[item] 3 vintage window sashes without glass and 2 containers of polished rocks
[purchase info] A friend gave me the windows and the rocks were leftovers from a creative element at church
[time in my possession] Less than a year
[last used] Never
[difficulty level in getting rid of it] Easy
[destination] Given to a friend
[info] I gave these to my friend who’s putting her house back together after a house flood. She wants a “zen” bedroom, so she’s going to use these items in her new decor. I like them, but I’m downsizing, and they’re just not high on the I’m-going-to-do-something-with-this list.
Freeycycle is the modern day dumpster diving, without having to touch a dumpster or trash can. From the freecycle site: It’s a grassroots and entirely nonprofit movement of people who are giving (and getting) stuff for free in their own towns. It’s all about reuse and keeping good stuff out of landfills. Each local group is moderated by local volunteers (them’s good people). Membership is free. To sign up, find your community by entering it into the search box above or by clicking on ‘Browse Groups’ above the search box. Have fun!
I had my first free items from freecycle.org a couple of weeks ago. Three empty 5-gallon paint buckets from Home Depot. I really needed just one, but the others will come in handy too, as I need to get rid of most of the paint I’ve been hoarding for years.
A few days ago, I got 3 lamps from freecycle. One of them being a really cool, ultra-modern lamp, but needing repair to the on/off switch. I haven’t repaired the lamp yet, but I can use the electrical from one of the other lamps that was missing a shade. This lamp was not cheap and is probably the nicest lamp I own now. The other small lamp, also missing a shade, will be my new energy efficient light in the nook on my staircase. I ran electrical to that a couple of months ago since there was electrical in the closet underneath the stairs.
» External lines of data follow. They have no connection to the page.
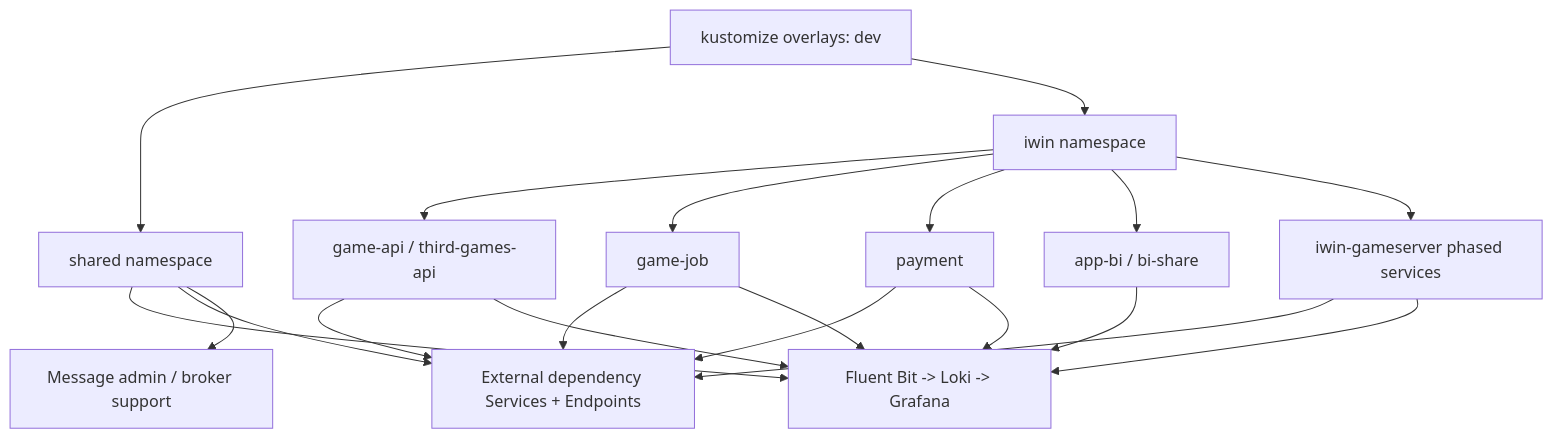
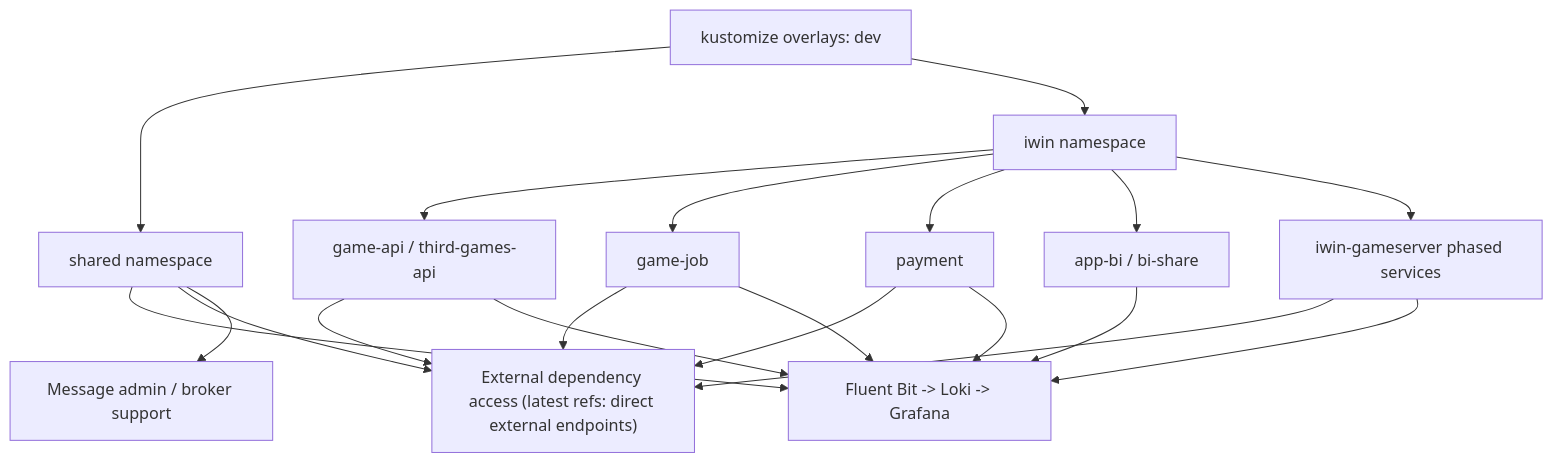
The diagram in projects/iwin/k3s-deploy/architecture-map.md (10gt12nc/nick-vault), drawn with Mermaid before and after one commit. The commit also changed other lines of this file and 2 other files, not shown here.

````diff
--- a/projects/iwin/k3s-deploy/architecture-map.md
+++ b/projects/iwin/k3s-deploy/architecture-map.md
@@ -9,37 +9,37 @@
 ```mermaid
 flowchart TD
   Kustomize["kustomize overlays: dev"]
 
   Shared["shared namespace"]
   Iwin["iwin namespace"]
 
   Logs["Fluent Bit -> Loki -> Grafana"]
-  External["External dependency Services + Endpoints"]
+  External["External dependency access (latest refs: direct external endpoints)"]
   MQ["Message admin / broker support"]
 
   API["game-api / third-games-api"]
   Job["game-job"]
   Payment["payment"]
   BI["app-bi / bi-share"]
   GS["iwin-gameserver phased services"]
 
   Kustomize --> Shared
   Kustomize --> Iwin
   Shared --> Logs
   Shared --> External
   Shared --> MQ
   Iwin --> API
   Iwin --> Job
   Iwin --> Payment
   Iwin --> BI
   Iwin --> GS
   API --> External
   Job --> External
   Payment --> External
   GS --> External
   API --> Logs
   Job --> Logs
   Payment --> Logs
   BI --> Logs
   GS --> Logs
 ```
````
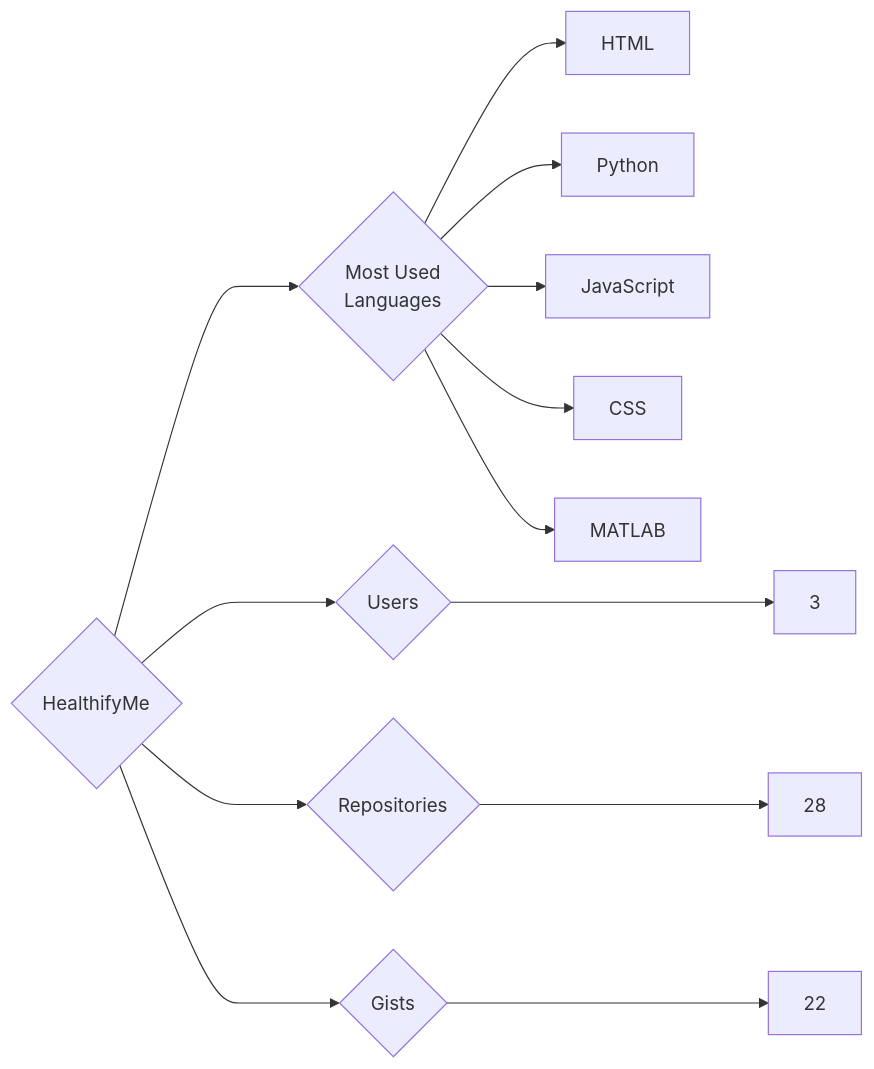
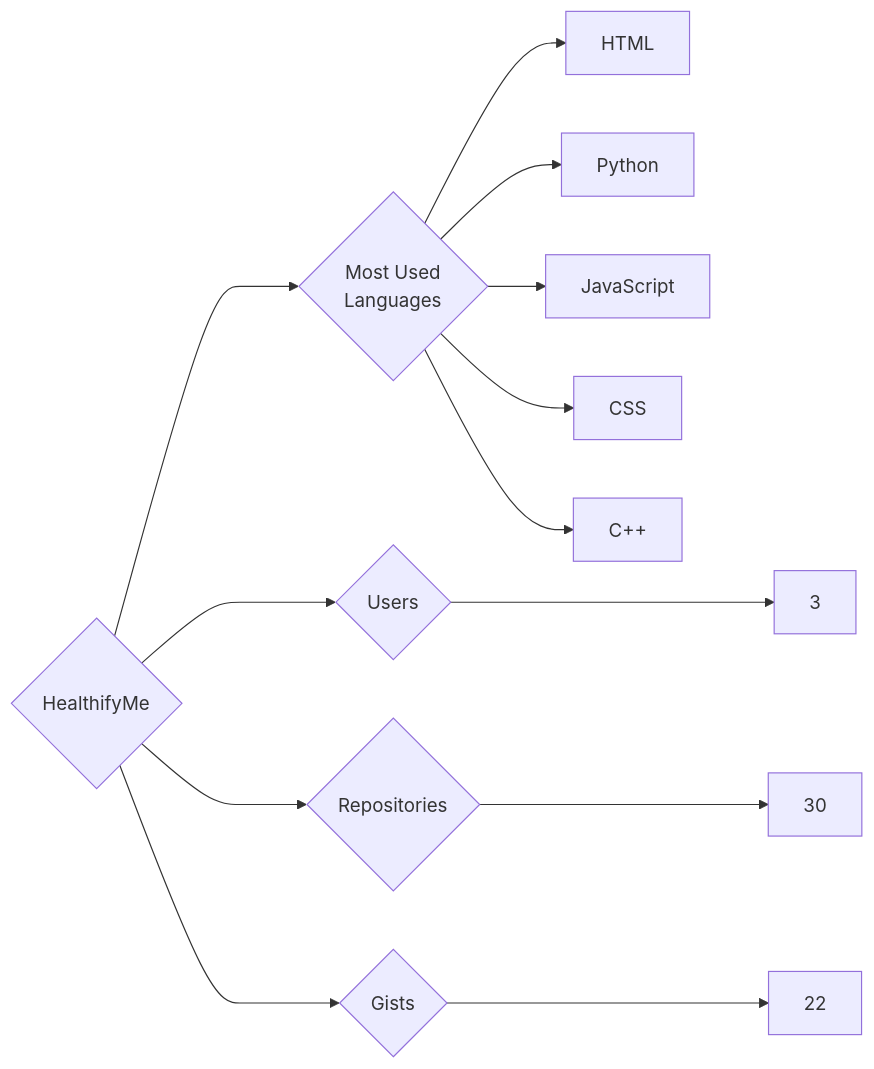
Before and after one commit to trickest/insiders: the diagram in targets/HealthifyMe/README.md, drawn with Mermaid. The commit also changed 1023 other files, not shown here.

````diff
--- a/targets/HealthifyMe/README.md
+++ b/targets/HealthifyMe/README.md
@@ -3,13 +3,13 @@
 ```mermaid
 graph LR
 COMPANY_NAME{HealthifyMe}
 COMPANY_NAME ---> U{Users} ---> UN[3]
-COMPANY_NAME ---> R{Repositories} ---> RN[28]
+COMPANY_NAME ---> R{Repositories} ---> RN[30]
 COMPANY_NAME ---> G{Gists} ---> GN[22]
 COMPANY_NAME ---> ML{Most Used<br>Languages}
 ML --> HTML[HTML]
 ML --> Python[Python]
 ML --> JavaScript[JavaScript]
 ML --> CSS[CSS]
-ML --> MATLAB[MATLAB]
+ML --> C++[C++]
 ```
````
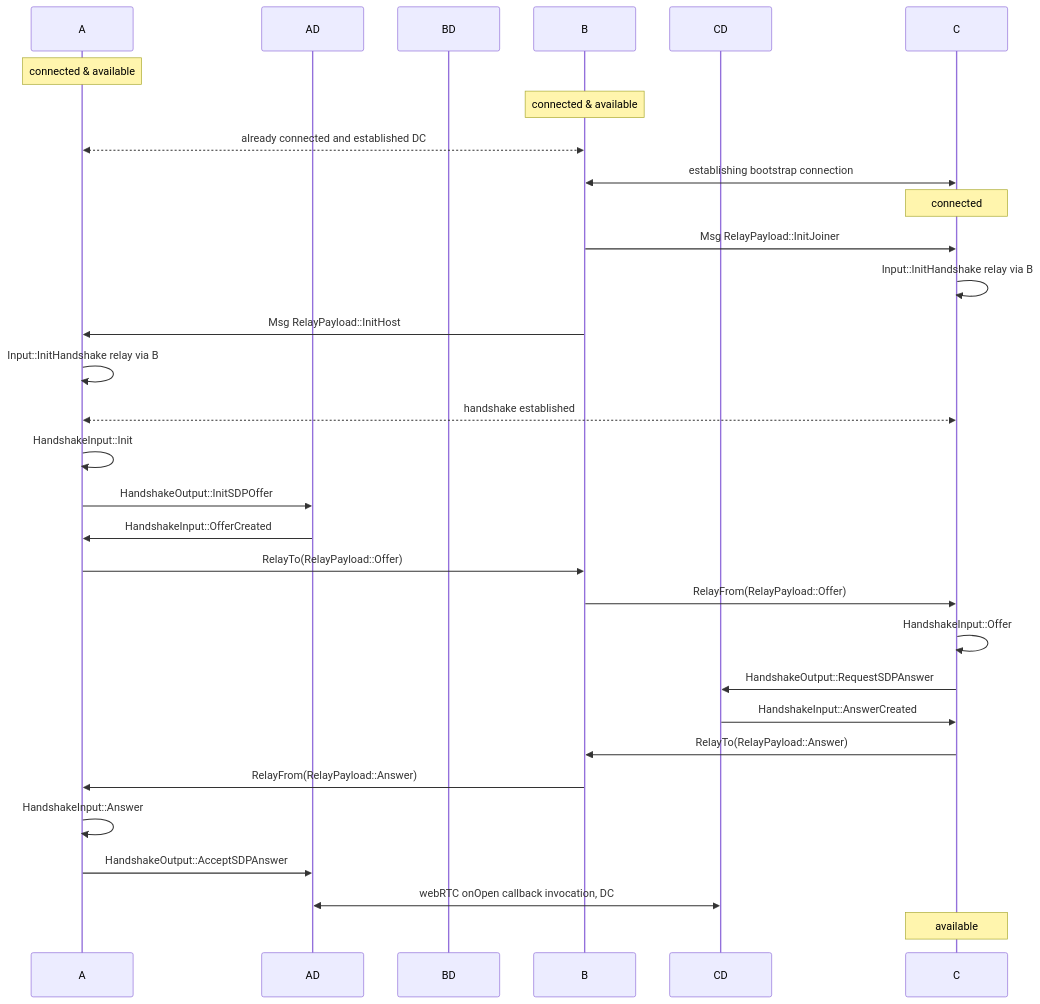
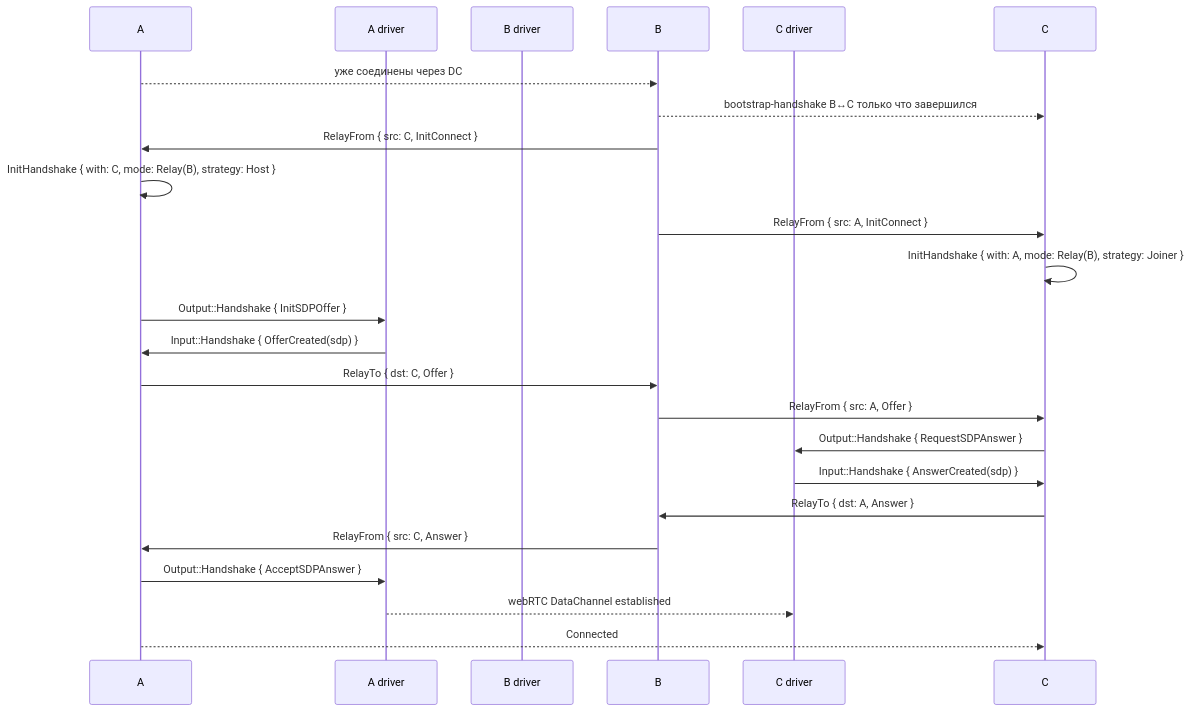
One commit to PixelQuasar/antenna changed the sixth of 6 diagrams in docs/protocol.md. Above: the diagram before and after it, drawn with Mermaid. The commit also changed other lines of this file and 1 other file, not shown here.

````diff
--- a/docs/protocol.md
+++ b/docs/protocol.md
@@ -317,40 +320,33 @@
 ```mermaid
 sequenceDiagram
     participant A
-    participant AD
-    participant BD
+    participant AD as A driver
+    participant BD as B driver
     participant B
-    participant CD
+    participant CD as C driver
     participant C
 
-    note over A: connected & available
-    note over B: connected & available
-    A <<-->> B: already connected and established DC
-    B <<->> C: establishing bootstrap connection
-    note over C: connected
+    A -->> B: уже соединены через DC
+    B -->> C: bootstrap-handshake B↔C только что завершился
 
-    B ->> C: Msg RelayPayload::InitJoiner
-    C ->> C: Input::InitHandshake relay via B
-    B ->> A: Msg RelayPayload::InitHost
-    A ->> A: Input::InitHandshake relay via B
-    A <<-->> C: handshake established
-    A ->> A: HandshakeInput::Init
-    A ->> AD: HandshakeOutput::InitSDPOffer
-    AD ->> A: HandshakeInput::OfferCreated
+    B ->> A: RelayFrom { src: C, InitConnect }
+    A ->> A: InitHandshake { with: C, mode: Relay(B), strategy: Host }
+    B ->> C: RelayFrom { src: A, InitConnect }
+    C ->> C: InitHandshake { with: A, mode: Relay(B), strategy: Joiner }
 
-    A ->> B: RelayTo(RelayPayload::Offer)
-    B ->> C: RelayFrom(RelayPayload::Offer)
+    A ->> AD: Output::Handshake { InitSDPOffer }
+    AD ->> A: Input::Handshake { OfferCreated(sdp) }
 
-    C ->> C: HandshakeInput::Offer
-    C ->> CD: HandshakeOutput::RequestSDPAnswer
-    CD ->> C: HandshakeInput::AnswerCreated
+    A ->> B: RelayTo { dst: C, Offer }
+    B ->> C: RelayFrom { src: A, Offer }
 
-    C ->> B: RelayTo(RelayPayload::Answer)
-    B ->> A: RelayFrom(RelayPayload::Answer)
+    C ->> CD: Output::Handshake { RequestSDPAnswer }
+    CD ->> C: Input::Handshake { AnswerCreated(sdp) }
 
-    A ->> A: HandshakeInput::Answer
-    A ->> AD: HandshakeOutput::AcceptSDPAnswer
-    AD <<->> CD: webRTC onOpen callback invocation, DC
+    C ->> B: RelayTo { dst: A, Answer }
+    B ->> A: RelayFrom { src: C, Answer }
 
-    note over C: available
+    A ->> AD: Output::Handshake { AcceptSDPAnswer }
+    AD -->> CD: webRTC DataChannel established
+    A -->> C: Connected
 ```
````
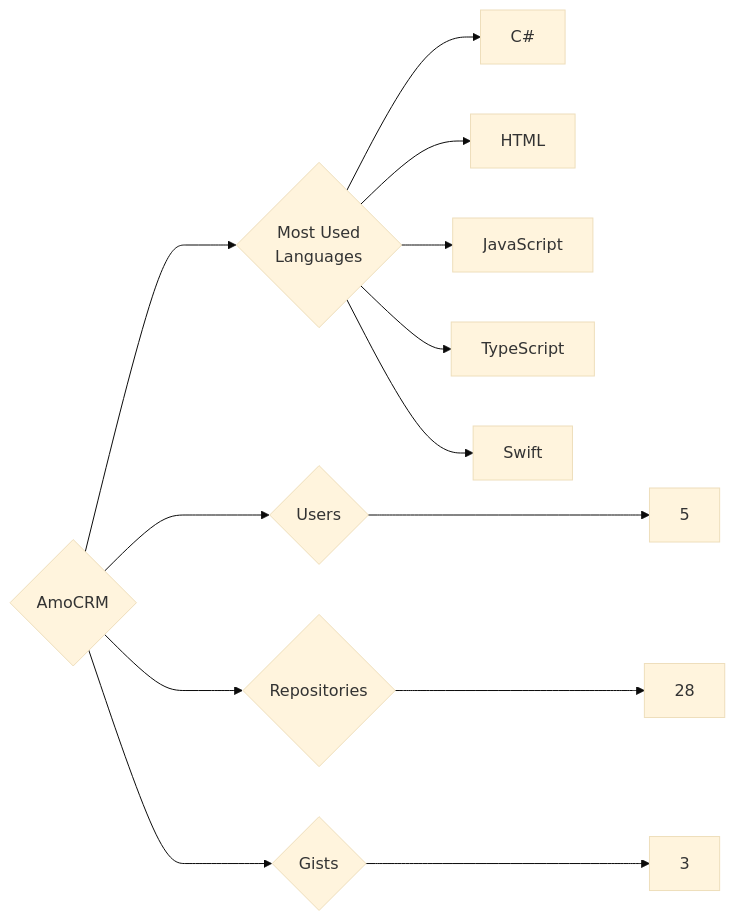
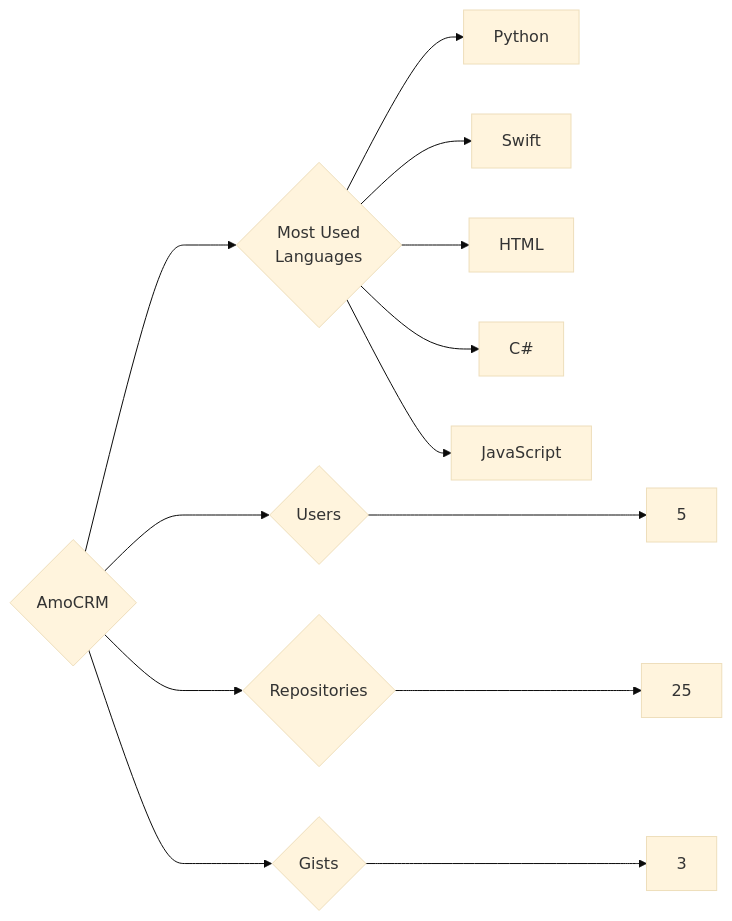
Before and after one commit to trickest/insiders: the diagram in targets/AmoCRM/README.md, drawn with Mermaid (base theme). The commit also changed 724 other files, not shown here.

````diff
--- a/targets/AmoCRM/README.md
+++ b/targets/AmoCRM/README.md
@@ -3,13 +3,13 @@
 ```mermaid
 graph LR
 COMPANY_NAME{AmoCRM}
 COMPANY_NAME ---> U{Users} ---> UN[5]
-COMPANY_NAME ---> R{Repositories} ---> RN[28]
+COMPANY_NAME ---> R{Repositories} ---> RN[25]
 COMPANY_NAME ---> G{Gists} ---> GN[3]
 COMPANY_NAME ---> ML{Most Used<br>Languages}
+ML --> Python[Python]
+ML --> Swift[Swift]
+ML --> HTML[HTML]
 ML --> C#[C#]
-ML --> HTML[HTML]
 ML --> JavaScript[JavaScript]
-ML --> TypeScript[TypeScript]
-ML --> Swift[Swift]
 ```
````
I’ve also gotten rid of things that I don’t need anymore. Clutter is not my friend, so this made it easy. I had some fence boards that I had no place to store. Someone on freecycle was getting as many fence pieces as possible so he could build a new fence. Smart dude, as he probably saved $5k and kept a lot of wood out of the landfill. Continue reading
December 11, 2009… I was listening to talk radio on my way to work yesterday. It was so incredibly cold I didn’t want to let go of my warm coffee mug to steer the car, much less turn on the radio. The news guy was reporting on the experiences of the fake mall Santas this year, disclosing the newest Christmas lists they’re receiving. Many of the kids sitting on Santa’s lap are not asking for the typical toys and electronics, they’re asking for basic necessities. “Mommy really needs a job” or “Could we just have our house back?” Some others are asking for food and clothing. You know the economy is bad when kids are happy to get socks and underwear for Christmas.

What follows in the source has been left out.